── STORED DATA ──

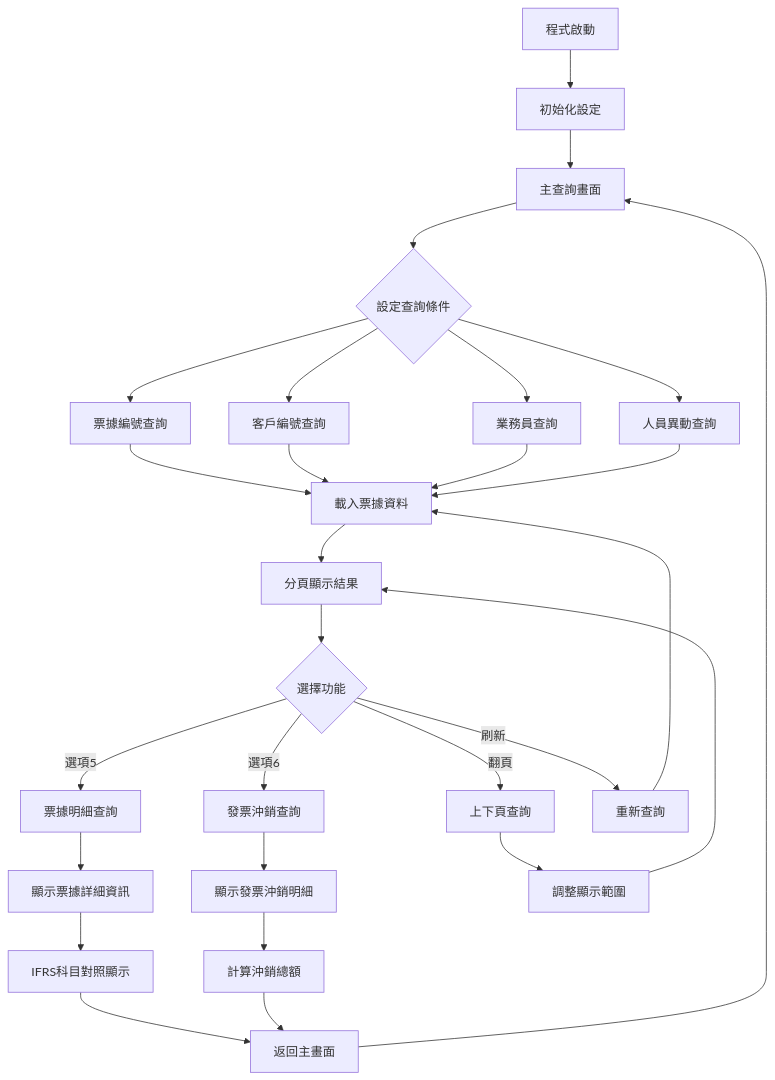
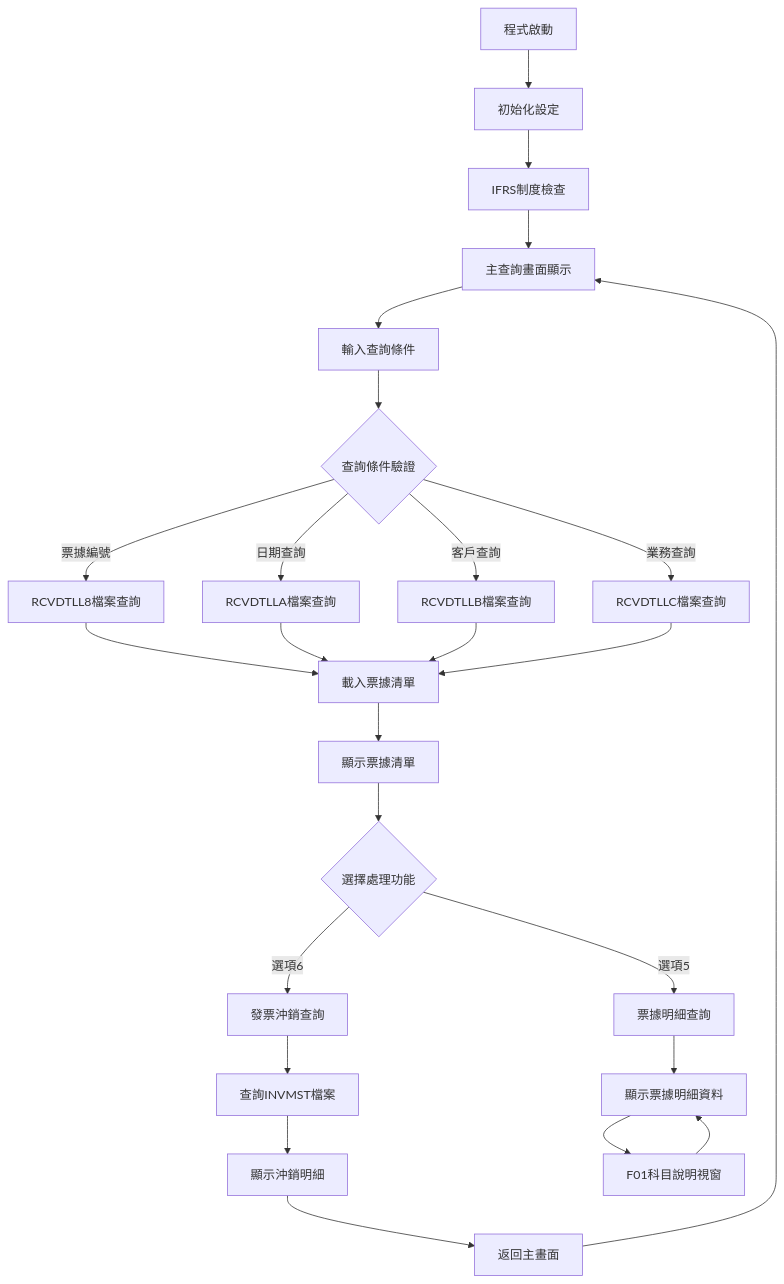
One commit to WK195838/tongkang changed the first of 3 diagrams in 東鋼/規格書/ARE038R_P02.md. Above: the diagram before and after it, drawn with Mermaid. The commit also changed other lines of this file and 1 other file, not shown here.

````diff
--- a/東鋼/規格書/ARE038R_P02.md
+++ b/東鋼/規格書/ARE038R_P02.md
@@ -22,37 +22,33 @@
 ```mermaid
 flowchart TD
     A[程式啟動] --> B[初始化設定]
-    B --> C[主查詢畫面]
-    C --> D{設定查詢條件}
+    B --> C[IFRS制度檢查]
+    C --> D[主查詢畫面顯示]
+    D --> E[輸入查詢條件]
     
-    D --> E[票據編號查詢]
-    D --> F[客戶編號查詢]
-    D --> G[業務員查詢]
-    D --> H[人員異動查詢]
+    E --> F{查詢條件驗證}
+    F -->|票據編號| G[RCVDTLL8檔案查詢]
+    F -->|日期查詢| H[RCVDTLLA檔案查詢]
+    F -->|客戶查詢| I[RCVDTLLB檔案查詢]
+    F -->|業務查詢| J[RCVDTLLC檔案查詢]
     
-    E --> I[載入票據資料]
-    F --> I
-    G --> I
-    H --> I
+    G --> K[載入票據清單]
+    H --> K
+    I --> K
+    J --> K
     
-    I --> J[分頁顯示結果]
-    J --> K{選擇功能}
+    K --> L[顯示票據清單]
+    L --> M{選擇處理功能}
     
-    K -->|選項5| L[票據明細查詢]
-    K -->|選項6| M[發票沖銷查詢]
-    K -->|翻頁| N[上下頁查詢]
-    K -->|刷新| O[重新查詢]
+    M -->|選項5| N[票據明細查詢]
+    M -->|選項6| O[發票沖銷查詢]
     
-    L --> P[顯示票據詳細資訊]
-    M --> Q[顯示發票沖銷明細]
-    N --> R[調整顯示範圍]
-    O --> I
+    N --> P[顯示票據明細資料]
+    O --> Q[查詢INVMST檔案]
+    Q --> R[顯示沖銷明細]
     
-    P --> S[IFRS科目對照顯示]
-    Q --> T[計算沖銷總額]
-    R --> J
-    
-    S --> U[返回主畫面]
-    T --> U
-    U --> C
+    P --> S[F01科目說明視窗]
+    R --> T[返回主畫面]
+    S --> P
+    T --> D
 ```
````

───

Reproduce the material word for word. Any pictures should be left out of the copy.

One commit to WK195838/tongkang changed the first of 3 diagrams in 東鋼/規格書/ARE038R_P02.md. Above: the diagram before and after it, drawn with Mermaid. The commit also changed other lines of this file and 1 other file, not shown here.

````diff
--- a/東鋼/規格書/ARE038R_P02.md
+++ b/東鋼/規格書/ARE038R_P02.md
@@ -22,37 +22,33 @@
 ```mermaid
 flowchart TD
     A[程式啟動] --> B[初始化設定]
-    B --> C[主查詢畫面]
-    C --> D{設定查詢條件}
+    B --> C[IFRS制度檢查]
+    C --> D[主查詢畫面顯示]
+    D --> E[輸入查詢條件]
     
-    D --> E[票據編號查詢]
-    D --> F[客戶編號查詢]
-    D --> G[業務員查詢]
-    D --> H[人員異動查詢]
+    E --> F{查詢條件驗證}
+    F -->|票據編號| G[RCVDTLL8檔案查詢]
+    F -->|日期查詢| H[RCVDTLLA檔案查詢]
+    F -->|客戶查詢| I[RCVDTLLB檔案查詢]
+    F -->|業務查詢| J[RCVDTLLC檔案查詢]
     
-    E --> I[載入票據資料]
-    F --> I
-    G --> I
-    H --> I
+    G --> K[載入票據清單]
+    H --> K
+    I --> K
+    J --> K
     
-    I --> J[分頁顯示結果]
-    J --> K{選擇功能}
+    K --> L[顯示票據清單]
+    L --> M{選擇處理功能}
     
-    K -->|選項5| L[票據明細查詢]
-    K -->|選項6| M[發票沖銷查詢]
-    K -->|翻頁| N[上下頁查詢]
-    K -->|刷新| O[重新查詢]
+    M -->|選項5| N[票據明細查詢]
+    M -->|選項6| O[發票沖銷查詢]
     
-    L --> P[顯示票據詳細資訊]
-    M --> Q[顯示發票沖銷明細]
-    N --> R[調整顯示範圍]
-    O --> I
+    N --> P[顯示票據明細資料]
+    O --> Q[查詢INVMST檔案]
+    Q --> R[顯示沖銷明細]
     
-    P --> S[IFRS科目對照顯示]
-    Q --> T[計算沖銷總額]
-    R --> J
-    
-    S --> U[返回主畫面]
-    T --> U
-    U --> C
+    P --> S[F01科目說明視窗]
+    R --> T[返回主畫面]
+    S --> P
+    T --> D
 ```
````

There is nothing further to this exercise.